Civil, Architectural & Environmental Engineering
How do you know which one to choose? Civil or Architectural, Environmental or Civil
All three programs share several things in common such as being exciting fields where you can make a difference. Also, employers for all three areas have great work environments.
It is not necessary to decide right away which major you would like among these three. They all take many courses in common. For example, the Freshmen Design course has a project that connects all three areas. (Civil, Architectural, Environmental) That course might help you decide which major to take.
Civil and Architectural Engineers both work on the design of buildings. You can work in building design and construction with any of these degrees: Architecture, Architectural Engineering, or Civil Engineering. All focus on different aspects of building design. Architects focus on comfort, and aesthetics. Engineers focus on how to construct the structures. Both focus on economics and usefulness, but in different ways. AE's do both.
Historically, Architecture and Structural Civil Engineering were the same field. Structures is a focal area within Civil Engineering that focuses on buildings and bridges. Architectural engineering is bringing together the architectural and engineering aspects of building design.

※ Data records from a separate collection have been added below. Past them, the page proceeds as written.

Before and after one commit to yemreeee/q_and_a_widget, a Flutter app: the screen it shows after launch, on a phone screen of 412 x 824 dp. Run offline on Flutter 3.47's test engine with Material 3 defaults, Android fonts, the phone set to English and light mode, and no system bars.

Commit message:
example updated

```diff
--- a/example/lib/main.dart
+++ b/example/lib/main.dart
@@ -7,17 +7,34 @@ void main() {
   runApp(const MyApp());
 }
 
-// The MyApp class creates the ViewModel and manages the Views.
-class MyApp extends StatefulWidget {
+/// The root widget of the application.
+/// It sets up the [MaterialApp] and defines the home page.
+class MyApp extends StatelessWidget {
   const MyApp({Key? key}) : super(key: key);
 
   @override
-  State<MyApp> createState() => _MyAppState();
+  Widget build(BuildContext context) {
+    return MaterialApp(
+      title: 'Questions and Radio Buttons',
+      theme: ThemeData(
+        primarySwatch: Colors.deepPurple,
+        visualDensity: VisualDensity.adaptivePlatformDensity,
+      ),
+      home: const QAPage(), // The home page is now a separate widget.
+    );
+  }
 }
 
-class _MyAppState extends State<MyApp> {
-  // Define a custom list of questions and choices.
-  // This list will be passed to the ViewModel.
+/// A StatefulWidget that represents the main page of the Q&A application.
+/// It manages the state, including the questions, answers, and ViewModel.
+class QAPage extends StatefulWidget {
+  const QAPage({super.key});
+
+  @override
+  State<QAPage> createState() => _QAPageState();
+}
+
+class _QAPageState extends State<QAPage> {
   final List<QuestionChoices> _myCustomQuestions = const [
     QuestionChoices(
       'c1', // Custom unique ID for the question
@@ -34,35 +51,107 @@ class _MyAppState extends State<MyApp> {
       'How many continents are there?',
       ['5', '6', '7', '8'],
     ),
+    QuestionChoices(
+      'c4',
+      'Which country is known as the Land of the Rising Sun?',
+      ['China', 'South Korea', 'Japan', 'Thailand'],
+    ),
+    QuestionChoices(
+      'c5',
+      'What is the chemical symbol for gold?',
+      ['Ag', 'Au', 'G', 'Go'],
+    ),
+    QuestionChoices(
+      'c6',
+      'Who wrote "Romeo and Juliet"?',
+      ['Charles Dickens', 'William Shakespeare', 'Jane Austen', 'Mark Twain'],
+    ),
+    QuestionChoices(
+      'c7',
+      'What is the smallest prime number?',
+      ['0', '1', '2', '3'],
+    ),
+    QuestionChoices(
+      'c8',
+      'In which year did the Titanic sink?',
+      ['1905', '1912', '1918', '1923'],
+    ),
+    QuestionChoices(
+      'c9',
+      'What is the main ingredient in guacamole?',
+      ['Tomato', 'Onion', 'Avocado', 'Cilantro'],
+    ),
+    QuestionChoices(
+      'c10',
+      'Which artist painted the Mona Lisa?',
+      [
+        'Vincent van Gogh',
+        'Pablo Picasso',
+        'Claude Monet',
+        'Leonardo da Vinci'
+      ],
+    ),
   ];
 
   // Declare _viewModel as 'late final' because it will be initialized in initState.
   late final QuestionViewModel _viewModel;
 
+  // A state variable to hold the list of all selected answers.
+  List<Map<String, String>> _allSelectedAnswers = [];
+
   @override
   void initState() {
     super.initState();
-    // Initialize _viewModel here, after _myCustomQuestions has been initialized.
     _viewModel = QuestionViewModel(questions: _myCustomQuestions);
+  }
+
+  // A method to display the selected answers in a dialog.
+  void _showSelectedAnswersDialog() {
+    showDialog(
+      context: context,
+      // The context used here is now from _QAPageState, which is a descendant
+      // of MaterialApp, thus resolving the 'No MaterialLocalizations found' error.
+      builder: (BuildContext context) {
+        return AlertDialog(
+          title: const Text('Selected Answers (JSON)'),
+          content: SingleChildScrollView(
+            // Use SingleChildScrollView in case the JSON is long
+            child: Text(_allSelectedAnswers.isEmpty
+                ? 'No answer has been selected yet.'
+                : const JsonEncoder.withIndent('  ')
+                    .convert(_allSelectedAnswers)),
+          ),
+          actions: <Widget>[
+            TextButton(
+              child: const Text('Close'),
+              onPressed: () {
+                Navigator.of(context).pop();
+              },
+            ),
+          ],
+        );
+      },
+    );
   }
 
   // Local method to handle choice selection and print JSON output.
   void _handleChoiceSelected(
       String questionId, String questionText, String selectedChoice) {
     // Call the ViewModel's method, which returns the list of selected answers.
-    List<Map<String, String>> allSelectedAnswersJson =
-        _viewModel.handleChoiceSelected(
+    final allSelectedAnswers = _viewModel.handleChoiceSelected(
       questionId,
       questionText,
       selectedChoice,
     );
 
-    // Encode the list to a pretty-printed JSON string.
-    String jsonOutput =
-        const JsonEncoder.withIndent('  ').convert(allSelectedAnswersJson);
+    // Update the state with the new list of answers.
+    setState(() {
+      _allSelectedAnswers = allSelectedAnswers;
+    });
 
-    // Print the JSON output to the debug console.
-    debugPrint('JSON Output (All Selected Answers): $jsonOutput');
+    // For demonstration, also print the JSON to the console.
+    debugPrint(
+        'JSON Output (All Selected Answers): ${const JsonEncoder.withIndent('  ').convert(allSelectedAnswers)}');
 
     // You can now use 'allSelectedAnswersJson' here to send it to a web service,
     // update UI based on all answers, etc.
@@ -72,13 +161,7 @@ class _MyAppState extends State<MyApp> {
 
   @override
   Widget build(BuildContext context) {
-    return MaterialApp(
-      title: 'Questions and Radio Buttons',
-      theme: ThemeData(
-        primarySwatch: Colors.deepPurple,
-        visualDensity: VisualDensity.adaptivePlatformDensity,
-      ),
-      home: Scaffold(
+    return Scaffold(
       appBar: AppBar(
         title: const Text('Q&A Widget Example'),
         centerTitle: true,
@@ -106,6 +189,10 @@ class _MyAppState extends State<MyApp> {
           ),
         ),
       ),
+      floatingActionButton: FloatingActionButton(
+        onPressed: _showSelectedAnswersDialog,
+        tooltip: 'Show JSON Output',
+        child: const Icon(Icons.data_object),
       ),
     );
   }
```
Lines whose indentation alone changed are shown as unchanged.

Buildings or structures is only one area of Civil Engineering. Civil Engineering is very diverse. CE graduates can design water treatment facilities, dams, roads, transit systems, and bridges in addition to buildings. If you liked your math and science courses in high school more than the other courses, then you may enjoy engineering more than architecture. You can focus within any of those areas of CE or take a general set of courses. (See more about CE.)
Architecture can be more than buildings. It can be designing and renovating spaces within buildings or working with community groups to create neighbor revitalization plans. If you least enjoyed math and science in high school, but most enjoy art and the other courses, then you may enjoy architecture the most. (See more about Architecture.)
Architectural Engineering is for students who liked their math/science in high school, but also have a creative side in art or etc. The UDM program is unique because the first year for Architecture and Architectural Engineering uses the same ARCH courses. If you go into Architectural Engineering, you will also see what it is like to be an Architecture student. This will help in deciding.
Within Architectural Engineering, there are three main areas: Structural, Mechanical & Electrical, and Construction. If you like working outside, then think about managing construction. If you like doing calculations, but also visioning what buildings look like, then think about the structural area. If you want to create energy efficient designs then think about the mechanical & electrical area. You may focus in one of these areas or take a general set of courses. (See more about AE.)
Environmental Engineers students study how to design pollution control systems, and determine how to clean up environmental problems. Alternatively, someone studying Civil Engineering would learn about diverse areas of engineering. CE graduates can design , dams, roads, buildings, and transit systems, in addition to traditional environmental areas such as water treatment facilities or landfills.
Environmental Engineers can sometimes become very specialized. However at UDM, Environmental Engineering students take many courses in Civil Engineering so that they have a very diverse background. This opens up more possibilities for career placement after graduation compared to other environmental engineering programs. If an environmental student wants to deeply specialize, then they can take graduate level courses in specific areas such as water or ground/land pollution.
Since the Environmental and Civil Engineering areas have much in common at UDM. Freshmen students don't need to make a final decision until they have taken a several courses that help them decide which they like more. Even seniors working on their final project can focus on the civil side, the environmental side or the whole scope of a project. See more about Civil Engineering. See more about Environmental Engineering.
For more information, contact:
Dr. Alan Hoback
Chair of Civil, Architectural & Environmental Engineering
E-mail : firstname.lastname@example.org
Telephone: (313) 993-1578